Knowles and College Republicans share the topic change Monday, March 28. Some Washburn community members felt outraged by this decision.

The conservative political commentator, Michael Knowles, is scheduled to speak on campus on Thursday, March 31 at 7 p.m. in Washburn A/B in the Memorial Union. Initially, Knowles was going to talk about freedom of speech, but changed his topic days before his appearance to “ending this transgenderism madness once and for all.”

“We, as an organization, feel as though our viewpoints haven’t really been presented on campus. We were hoping to present our perspective and he aligns with some of the same similar views that we hold,” said Claudia Fury, a sophomore political science major and chairman of College Republicans.

On Monday, March 28, Knowles announced on social media that the discussion would focus on “how to end this transgenderism madness once and for all.” This change stirred up many negative reactions from Washburn students, faculty and alumni. Mallory Hamilton, a junior studying criminal justice, was taken aback by the post.

“I was appalled. I was really confused about how this was happening and where it came from,” Hamilton said. “The first thing I did was I posted on my Instagram story and I told people if you feel unsafe Thursday for any reason, and you want to walk to class or walk to your car, ride, I’m available; I was immediately worried about people feeling safe, specifically LGBTQ plus members and trans people.”

Hamilton messaged two of her friends and classmates, Sierra Jeter, a junior majoring in political science and Spanish, and Emma Morrissey, a senior majoring in forensic investigation, to take action. The three created a group chat to bring together the community in support of trans rights. Hamilton, Jeter and Morrissey used the group chat to collaborate with over a hundred students and create a solidarity gathering in response to Knowles’ event. The gathering isn’t intended to be a protest against Knowles, but rather a show of love and support to the trans community, and LGBTQ+ community as a whole.

“It started as what can we do to make sure that our students feel safe,” Hamilton said. “This is supposed to be a day for trans people just being taken away. We need to celebrate these students and give them a safe, happy place to be during a day that is supposed to be for them.”

The solidarity gathering will take place at 4:30 p.m. on the east Union Lawn, prior to Knowles’ appearance.

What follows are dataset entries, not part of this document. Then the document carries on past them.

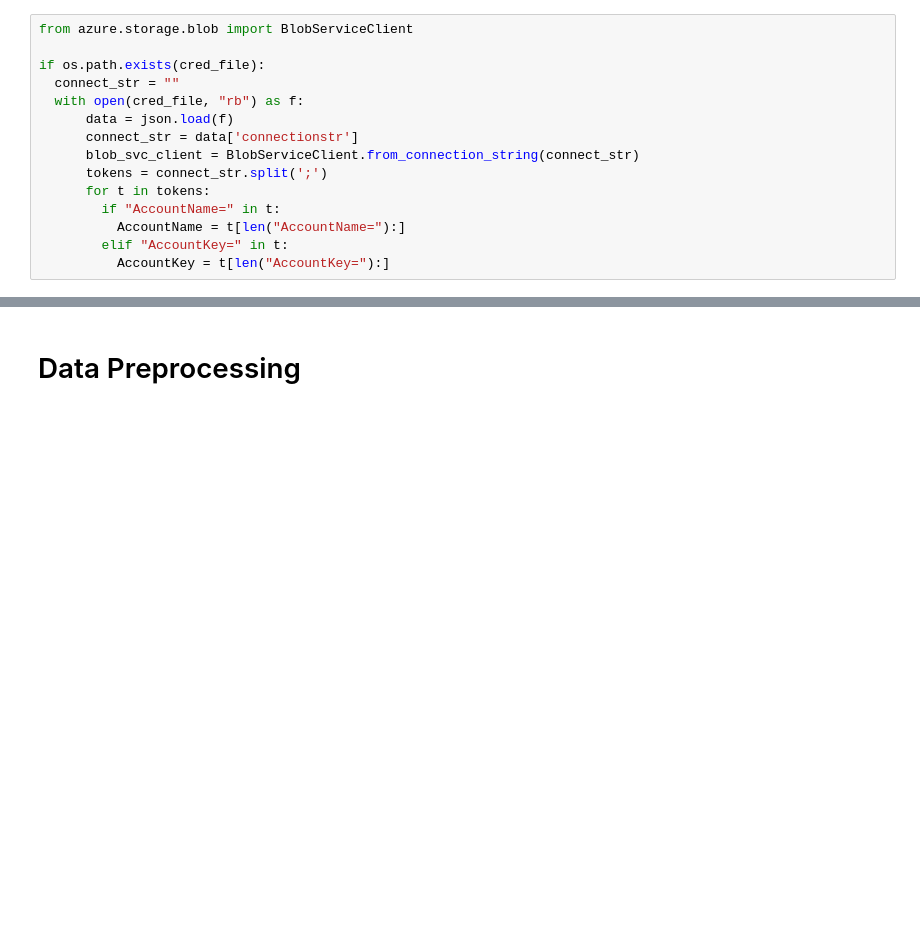
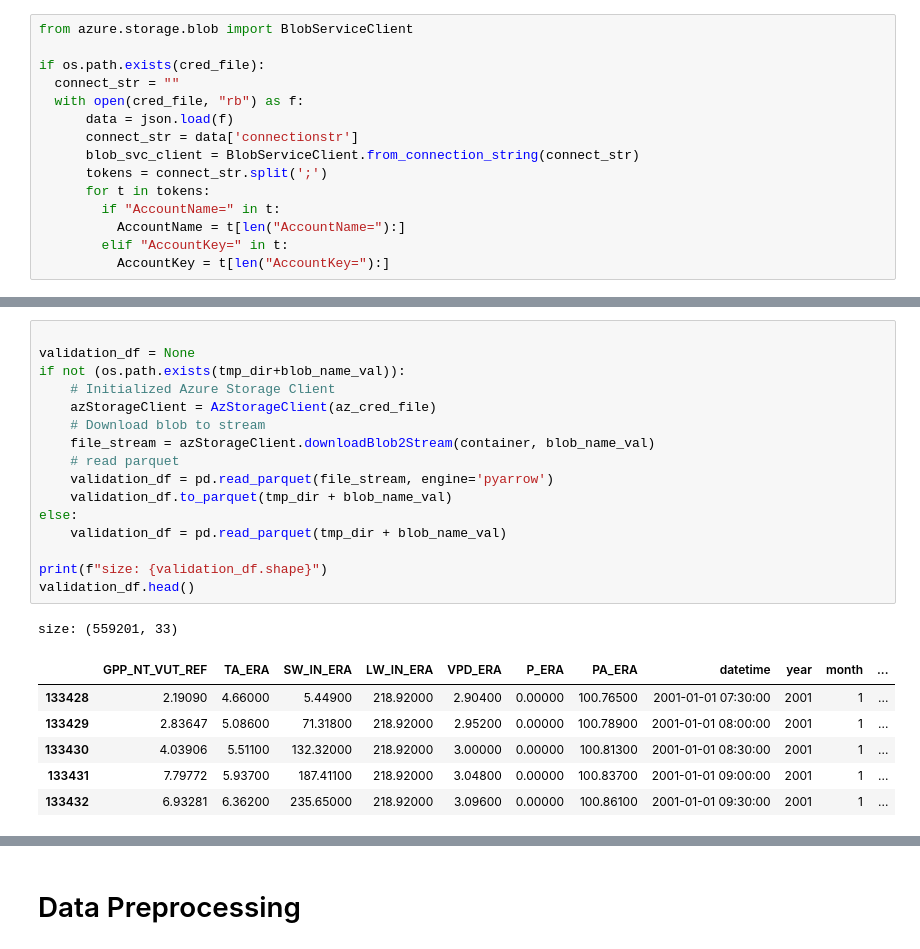
Before and after one commit to jcalz23/co2-flux-hourly-gpp-modeling, a Jupyter notebook: code/src/modeling/TFT_pytorch_baseline_v_0_raw.ipynb, the cells around one changed output, grey strips where cells are left out. Drawn from its saved outputs; the diff is of its cells as text; blank space fills up the shorter version.

```diff
--- a/code/src/modeling/TFT_pytorch_baseline_v_0_raw.ipynb
+++ b/code/src/modeling/TFT_pytorch_baseline_v_0_raw.ipynb
@@ -305,4 +308,28 @@ size: (1485926, 33)
 | 16230 | -0.02627 | 6.17600 | 91.23500 | 272.21800 | 1.76700 | 0.00000 | 97.93900 | 2001-01-01 09:30:00 | 2001 | 1 | ... |
 | 16231 | -0.17229 | 6.60800 | 79.26400 | 333.93300 | 1.79700 | 0.05000 | 97.93900 | 2001-01-01 10:00:00 | 2001 | 1 | ... |
 | 16232 | 1.20865 | 7.04300 | 94.92900 | 333.93300 | 1.81700 | 0.00000 | 97.92300 | 2001-01-01 10:30:00 | 2001 | 1 | ... |
+# %%
+
+validation_df = None
+if not (os.path.exists(tmp_dir+blob_name_val)):
+    # Initialized Azure Storage Client
+    azStorageClient = AzStorageClient(az_cred_file)
+    # Download blob to stream
+    file_stream = azStorageClient.downloadBlob2Stream(container, blob_name_val)
+    # read parquet
+    validation_df = pd.read_parquet(file_stream, engine='pyarrow')
+    validation_df.to_parquet(tmp_dir + blob_name_val)
+else:
+    validation_df = pd.read_parquet(tmp_dir + blob_name_val)
+
+print(f"size: {validation_df.shape}")
+validation_df.head()
+# %% [output]
+size: (559201, 33)
+|  | GPP_NT_VUT_REF | TA_ERA | SW_IN_ERA | LW_IN_ERA | VPD_ERA | P_ERA | PA_ERA | datetime | year | month | ... |
+| 133428 | 2.19090 | 4.66000 | 5.44900 | 218.92000 | 2.90400 | 0.00000 | 100.76500 | 2001-01-01 07:30:00 | 2001 | 1 | ... |
+| 133429 | 2.83647 | 5.08600 | 71.31800 | 218.92000 | 2.95200 | 0.00000 | 100.78900 | 2001-01-01 08:00:00 | 2001 | 1 | ... |
+| 133430 | 4.03906 | 5.51100 | 132.32000 | 218.92000 | 3.00000 | 0.00000 | 100.81300 | 2001-01-01 08:30:00 | 2001 | 1 | ... |
+| 133431 | 7.79772 | 5.93700 | 187.41100 | 218.92000 | 3.04800 | 0.00000 | 100.83700 | 2001-01-01 09:00:00 | 2001 | 1 | ... |
+| 133432 | 6.93281 | 6.36200 | 235.65000 | 218.92000 | 3.09600 | 0.00000 | 100.86100 | 2001-01-01 09:30:00 | 2001 | 1 | ... |
 # %%
```
Also changed, not shown: parts of 49 cells of this notebook.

“Something that the group has been very adamant about making clear is that we don’t not want conservative speakers on campus,” Hamilton said. “We want whoever and whatever ideological group to have speakers come.”

Despite the solidarity gathering being a response to Knowles’ appearance, Fury said that she is happy that the gathering is taking place.

“I’m glad that both of our organizations can stand on campus and promote both of our ideas and do it in a peaceful manner. I’m just hoping that the event goes as planned and no disruptive behavior happens during the event,” Fury said. “I’m really glad that we’re both able to voice our opinions and have a presence on campus.”

Security has been a significant concern for both groups, so the Washburn Police will be patrolling both events in order to keep students, faculty and staff safe. Fury said that four Washburn police officers will be at Knowles’ event and Hamilton said that police presence is a big aspect of their gathering to keep everyone safe, as well as having Chris Enos, Washburn University’s chief of police, one phone call away.

Fury, on behalf of Washburn College Republicans, said that she hopes that Knowles will not intentionally cause harm to anyone and they just want to be able to provide an informative, political event. On the other side, Hamilton and Jeter want to provide a safe and celebratory space that supports everyone, no matter their identity.

Over 700 people have reserved tickets for Knowles’ appearance, but only 300 will be allowed into the room based on a first come, first serve basis. Over 150 people are expected to attend the solidarity gathering prior.

Edited by: Glorianna Noland, Leah Jamison